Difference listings
[Start of Attachment]
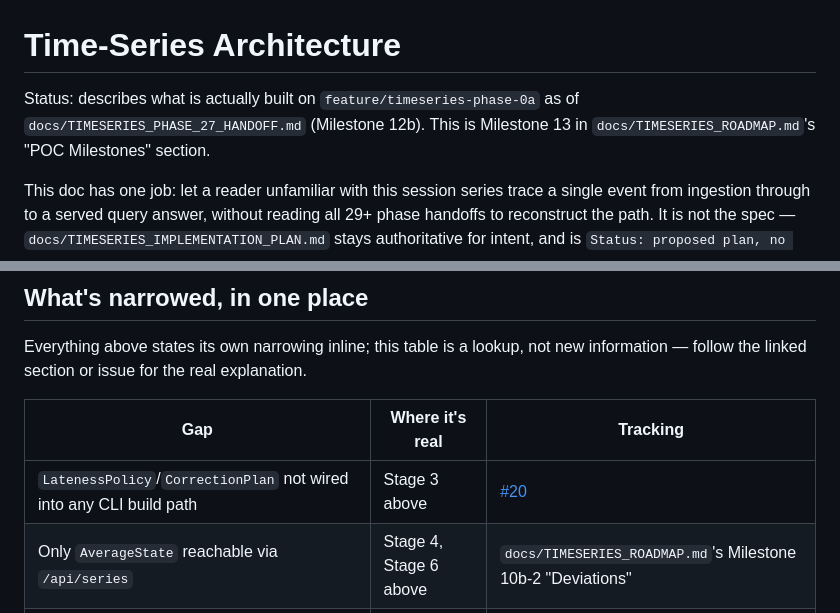
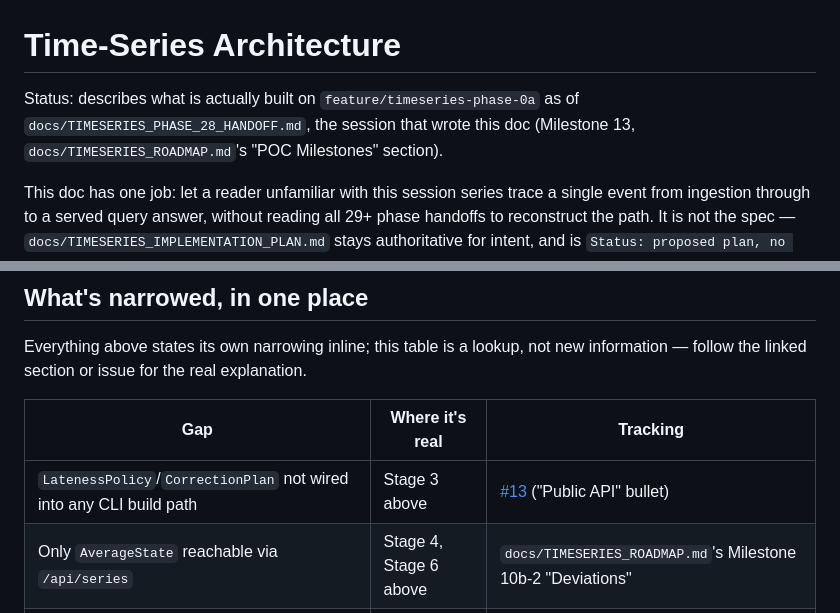
Before and after one commit to jeromebanks/cubism-rs, a Markdown page: docs/TIMESERIES_ARCHITECTURE.md, 2 parts joined by grey strips. Drawn GitHub-style.

```diff
--- a/docs/TIMESERIES_ARCHITECTURE.md
+++ b/docs/TIMESERIES_ARCHITECTURE.md
@@ -1,8 +1,9 @@
 # Time-Series Architecture
 
 Status: describes what is actually built on `feature/timeseries-phase-0a`
-as of `docs/TIMESERIES_PHASE_27_HANDOFF.md` (Milestone 12b). This is
-Milestone 13 in `docs/TIMESERIES_ROADMAP.md`'s "POC Milestones" section.
+as of `docs/TIMESERIES_PHASE_28_HANDOFF.md`, the session that wrote this
+doc (Milestone 13, `docs/TIMESERIES_ROADMAP.md`'s "POC Milestones"
+section).
 
 This doc has one job: let a reader unfamiliar with this session series
 trace a single event from ingestion through to a served query answer,
@@ -310,7 +349,7 @@ real explanation.
 
 | Gap | Where it's real | Tracking |
 |---|---|---|
-| `LatenessPolicy`/`CorrectionPlan` not wired into any CLI build path | Stage 3 above | [#20](https://github.com/jeromebanks/cubism-rs/issues/20) |
+| `LatenessPolicy`/`CorrectionPlan` not wired into any CLI build path | Stage 3 above | [#13](https://github.com/jeromebanks/cubism-rs/issues/13) ("Public API" bullet) |
 | Only `AverageState` reachable via `/api/series` | Stage 4, Stage 6 above | `docs/TIMESERIES_ROADMAP.md`'s Milestone 10b-2 "Deviations" |
 | Range reads don't semijoin every published window's manifest | Stage 6 above (774) | [#8](https://github.com/jeromebanks/cubism-rs/issues/8) |
 | Exactly one `XUnit` selector per query, no multi-selector shape | Stage 6 above | `docs/TIMESERIES_ROADMAP.md:1242-1247` (unresolved decision) |
```
Also changed, not shown: other parts of docs/TIMESERIES_ARCHITECTURE.md (+46 -8 lines), docs/TIMESERIES_ROADMAP.md (+5 -0 lines).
[End of Attachment]
• Task prompt
The reply must contain every entry above, exactly as written, and none of the pictures.

• Output
Before and after one commit to jeromebanks/cubism-rs, a Markdown page: docs/TIMESERIES_ARCHITECTURE.md, 2 parts joined by grey strips. Drawn GitHub-style.

```diff
--- a/docs/TIMESERIES_ARCHITECTURE.md
+++ b/docs/TIMESERIES_ARCHITECTURE.md
@@ -1,8 +1,9 @@
 # Time-Series Architecture
 
 Status: describes what is actually built on `feature/timeseries-phase-0a`
-as of `docs/TIMESERIES_PHASE_27_HANDOFF.md` (Milestone 12b). This is
-Milestone 13 in `docs/TIMESERIES_ROADMAP.md`'s "POC Milestones" section.
+as of `docs/TIMESERIES_PHASE_28_HANDOFF.md`, the session that wrote this
+doc (Milestone 13, `docs/TIMESERIES_ROADMAP.md`'s "POC Milestones"
+section).
 
 This doc has one job: let a reader unfamiliar with this session series
 trace a single event from ingestion through to a served query answer,
@@ -310,7 +349,7 @@ real explanation.
 
 | Gap | Where it's real | Tracking |
 |---|---|---|
-| `LatenessPolicy`/`CorrectionPlan` not wired into any CLI build path | Stage 3 above | [#20](https://github.com/jeromebanks/cubism-rs/issues/20) |
+| `LatenessPolicy`/`CorrectionPlan` not wired into any CLI build path | Stage 3 above | [#13](https://github.com/jeromebanks/cubism-rs/issues/13) ("Public API" bullet) |
 | Only `AverageState` reachable via `/api/series` | Stage 4, Stage 6 above | `docs/TIMESERIES_ROADMAP.md`'s Milestone 10b-2 "Deviations" |
 | Range reads don't semijoin every published window's manifest | Stage 6 above (774) | [#8](https://github.com/jeromebanks/cubism-rs/issues/8) |
 | Exactly one `XUnit` selector per query, no multi-selector shape | Stage 6 above | `docs/TIMESERIES_ROADMAP.md:1242-1247` (unresolved decision) |
```
Also changed, not shown: other parts of docs/TIMESERIES_ARCHITECTURE.md (+46 -8 lines), docs/TIMESERIES_ROADMAP.md (+5 -0 lines).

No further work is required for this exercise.